July 7, 2021 - The Stoic Gym Blog
Tag(s): Epictetus' Discourses || Stoicism ||

12 Training Methods of Epictetus

Chuck Chakrapani

[An outline of Discourses, Book 3]

How does one train to be Stoic? What are the most critical areas we should focus on? In his third book of Discourses, Epictetus discusses about a dozen things we should be concerned about when we train ourselves to be Stoics. (The following is from my plain English version of the second book of Discourses, Stoic Training. https://amzn.to/2tqcc5J )

1. Train to become excellent as a human being

What makes a horse or a lion excellent does not make a human being excellent. The excellence of a horse or a lion is not the excellence of a human being. For human beings to be excellent, they should excel in their choices. When you start training, keep away from temptations, and keep the right company until your mind gets strong.

2. Train on these three disciplines: desire, action, and assent

i. The Discipline of Desire
Train yourself to desire or avoid only things under your control. This way you will always get what you want and never what you don’t want.

ii. The discipline of action
Always act appropriately. Don’t act carelessly but in an orderly fashion after due consideration.

iii. The discipline of assent
Avoid error and hasty judgment.

3. Deal only with the choices that YOU make

Train yourself to ignore and not judge whatever is not your choice. The final aim is to assent to what is true, dissent from what is false, and suspend judgment when uncertain; similarly, to desire what is good, to reject what is bad, and be indifferent to what is neither.

4. Train your mind to want whatever actually happens

This way you’ll never be disappointed no matter what happens. Keep your goals always in mind. Train yourself daily to deal with impressions. It is our judgment that decides whether what happens to us is good or bad. Make sure that your judgments are sound.

5. Use Stoic training to prepare you for the challenges to come

Illness and death are part of reality. There is no occasion for anger or fearYou are not desolate merely because you are alone, any more than you are secure from desolation because you are in a crowd. Train to be self-sufficient and be comfortable with yourself as well as with others.

6. Ascetic training is unnecessary unless it serves some purpose

Avoid unnecessarily harsh training. Practice getting rid of diffidence and conceit. If you decide to pursue anything, make sure you are prepared to do what it takes. Not everyone is cut out to do everything.

7. Train to see things as they are without adding your judgments to them

When you see things like poverty, don’t add your judgment to it that it is bad. If you see people who have what you don’t have, don’t envy them. They paid a price for what they have.

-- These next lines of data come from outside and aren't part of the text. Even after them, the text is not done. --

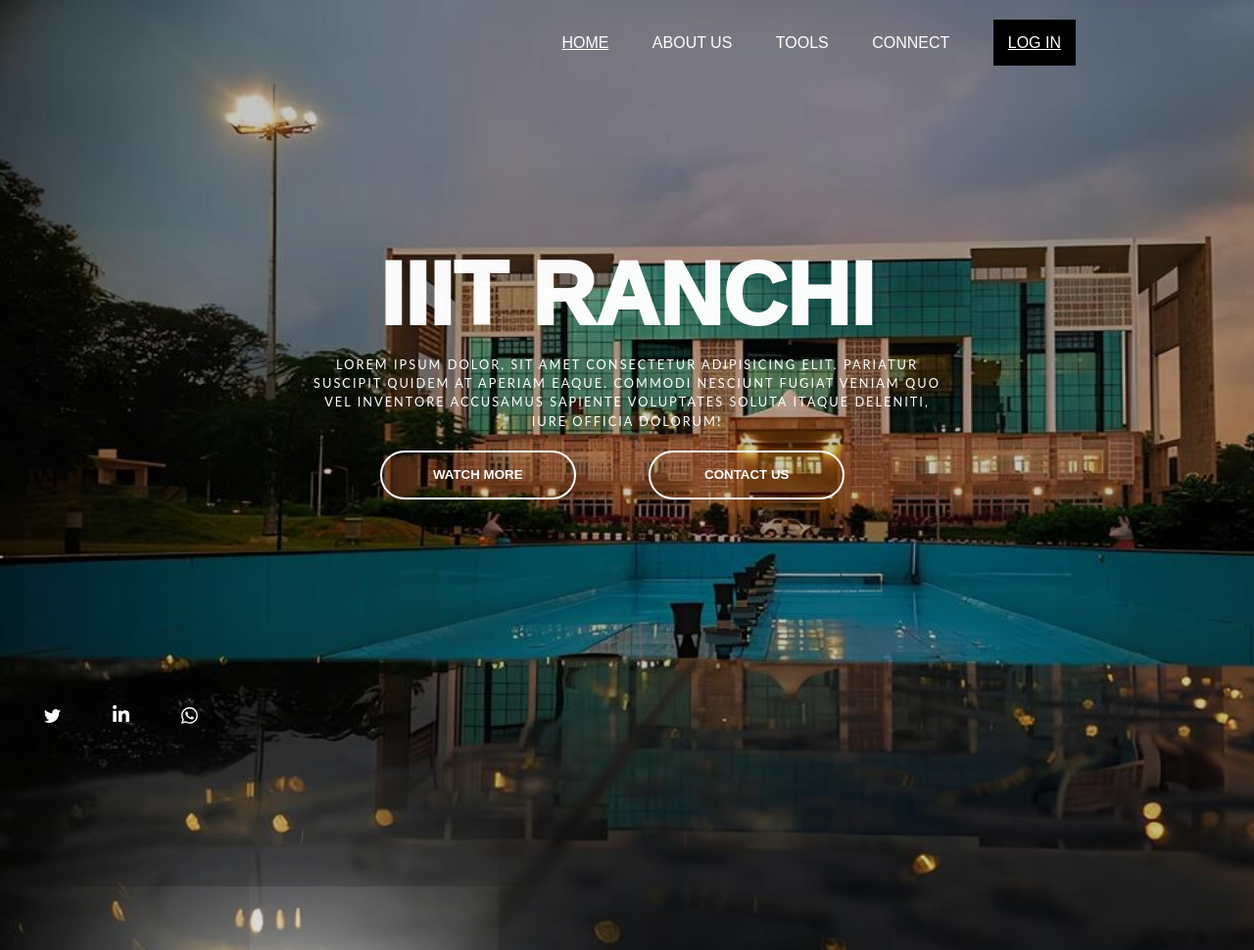
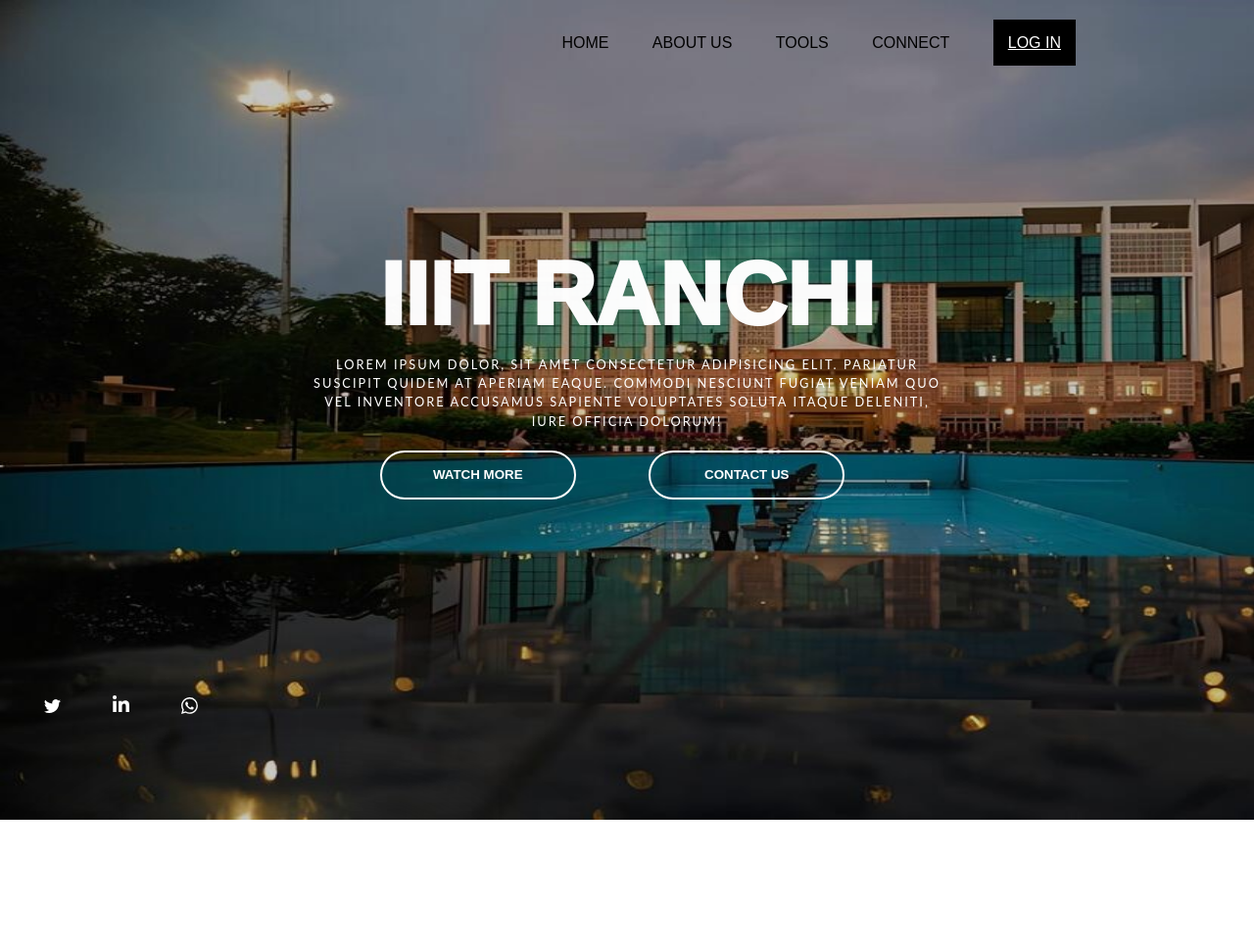
Before and after one commit to gupta-harshal/SMHACKERS, a Flask app: page / in a window 1280 px wide; the page is wider, and only the part inside the window is pictured. Shown: the top 970 px of that part at 98% size. Run offline with Flask 3, Linux system fonts and the light colour scheme.

Commit message:
frontpages

```diff
--- a/Data/static/css/stylemain.css
+++ b/Data/static/css/stylemain.css
@@ -6,8 +6,10 @@
 }
 body{
 background-image: url("../image.jpg");
+height: 100vh;
+width:100%;
 background-repeat: no-repeat;
-background-size: 1500px 1000px;
+background-size: 1580px 837px;
 /* overflow-x: hidden; */
 }
 
@@ -26,6 +28,7 @@
 align-items: center;
 justify-content:right;
 position: fixed;
+z-index: 100;
 }
 
 .navbar ul li{
@@ -35,12 +38,37 @@
 position:relative;
 cursor: pointer;
 }
+ #random1{
+  /* text-transform: uppercase;
+  color:black;
+  font-weight: 500; */
+  color: black;
+  }
+  #random2{
+    /* text-transform: uppercase;
+    color:black;
+    font-weight: 500; */
+    color: black;
+    }
+    #random3{
+      /* text-transform: uppercase;
+      color:black;
+      font-weight: 500; */
+      color: black;
+      }
 
-.navbar ul li a{
+      #random4{
+        /* text-transform: uppercase;
+        color:black;
+        font-weight: 500; */
+        color: black;
+        }
+/* .navbar ul li a{
 text-transform: uppercase;
-color:white;
+color:rgb(249, 243, 243);
 font-weight: 500;
-}
+
+} */
 
 .navbar ul li::after{
 position:absolute;
@@ -111,6 +139,7 @@
 .login{
 background-color: rgb(0, 0, 0);
 padding: 15px;
+color: white;
 }
 .icons{
 color: white;
@@ -133,7 +162,7 @@
 gap: 20px;
 box-shadow: 0px 0px 20px rgba(0, 0, 0, 0.055);
 position: relative;
-top: 330px;
+top: 320px;
 left:120px;
 }
 
--- a/Data/templates/index.html
+++ b/Data/templates/index.html
@@ -10,10 +10,10 @@
     <div class="banner">
         <div class="navbar">
             <ul>
-                <li><a href="#">HOME</a></li>
-                <li><a>ABOUT US</a></li>
-                <li><a>TOOLS</a> </li>
-                <li><a>CONNECT</a></li>
+                <li class="x"><a  >HOME</a></li>
+                <li class="x"><a   >ABOUT US</a></li>
+                <li class="x"><a >TOOLS</a> </li>
+                <li class="x"><a  >CONNECT</a></li>
                 <li ><a class="login" href="{{url_for('logs')}}">LOG IN</a></li>
             </ul>
         </div>
```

8. Your judgments are the sole cause of your distress because nothing outside of you can harm you.

Don’t judge external things as ‘bad’. Such judgments cause you distress. You can spot an advantage even in things others consider ‘bad’, such as illness and death.

9. Don’t imitate others without understanding the basis of their actions

You should first master the principles. Approach things with caution and respect. Be aware of your limitations. Show your mastery by the way you act and not by blindly imitating others.

10. Train to be at home wherever you are

Things are impermanent. Don’t long for the past. Train yourself to be at home wherever you are and whoever you are with. Do what needs doing and don’t complain. This is where happiness is. It is impossible to be happy and yet crave what one doesn’t have. Happiness must already have all it wants. It must resemble a person who has achieved their fill, feeling neither hungry nor thirsty.

11. Your goal is happiness and good fortune

Never be beaten. If you don’t achieve it at one attempt, try again and again. But don’t make failure a habit.

12. Train to confront your fear of death

You will see it is the fear of death rather than death that is the cause of your problem.


This summary is based on
Stoic Training (Epictetus Discourses, Book 3)

by Chuck Chakrapani